PROBLEM TO WORK ON
Set down a faithful copy of every record below, with no images.

*** Begin section ***

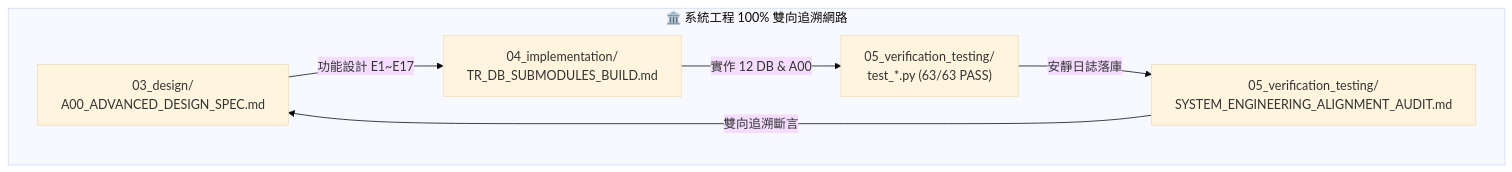
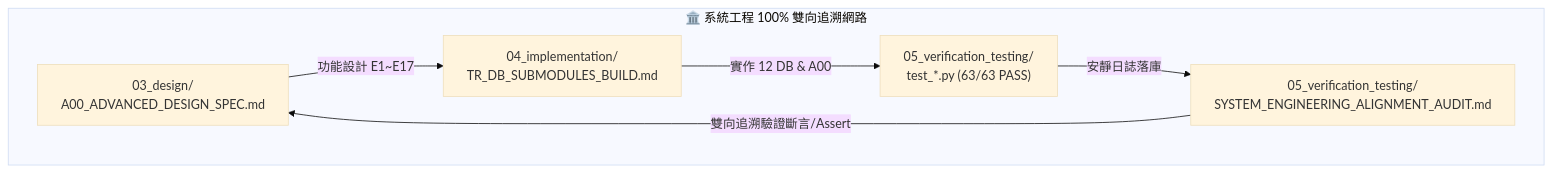
The first of 2 diagrams in book/05_system_engineering_and_sdm.md (wuulong/tw-agro-db), drawn with Mermaid (base theme) before and after one commit. The commit also changed other lines of this file and 63 other files, not shown here.

````diff
--- a/book/05_system_engineering_and_sdm.md
+++ b/book/05_system_engineering_and_sdm.md
@@ -15,14 +15,14 @@
 ```mermaid
 flowchart TD
     subgraph SysEng["🏛️ 系統工程 100% 雙向追溯網路"]
         Spec["03_design/<br/>A00_ADVANCED_DESIGN_SPEC.md"]
         Impl["04_implementation/<br/>TR_DB_SUBMODULES_BUILD.md"]
         Test["05_verification_testing/<br/>test_*.py (63/63 PASS)"]
         Audit["05_verification_testing/<br/>SYSTEM_ENGINEERING_ALIGNMENT_AUDIT.md"]
     end
 
     Spec -->|功能設計 E1~E17| Impl
     Impl -->|實作 12 DB & A00| Test
     Test -->|安靜日誌落庫| Audit
-    Audit -->|雙向追溯斷言| Spec
+    Audit -->|雙向追溯驗證斷言/Assert| Spec
 ```
````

*** End section ***

RESULT OF THE TASK
The first of 2 diagrams in book/05_system_engineering_and_sdm.md (wuulong/tw-agro-db), drawn with Mermaid (base theme) before and after one commit. The commit also changed other lines of this file and 63 other files, not shown here.

````diff
--- a/book/05_system_engineering_and_sdm.md
+++ b/book/05_system_engineering_and_sdm.md
@@ -15,14 +15,14 @@
 ```mermaid
 flowchart TD
     subgraph SysEng["🏛️ 系統工程 100% 雙向追溯網路"]
         Spec["03_design/<br/>A00_ADVANCED_DESIGN_SPEC.md"]
         Impl["04_implementation/<br/>TR_DB_SUBMODULES_BUILD.md"]
         Test["05_verification_testing/<br/>test_*.py (63/63 PASS)"]
         Audit["05_verification_testing/<br/>SYSTEM_ENGINEERING_ALIGNMENT_AUDIT.md"]
     end
 
     Spec -->|功能設計 E1~E17| Impl
     Impl -->|實作 12 DB & A00| Test
     Test -->|安靜日誌落庫| Audit
-    Audit -->|雙向追溯斷言| Spec
+    Audit -->|雙向追溯驗證斷言/Assert| Spec
 ```
````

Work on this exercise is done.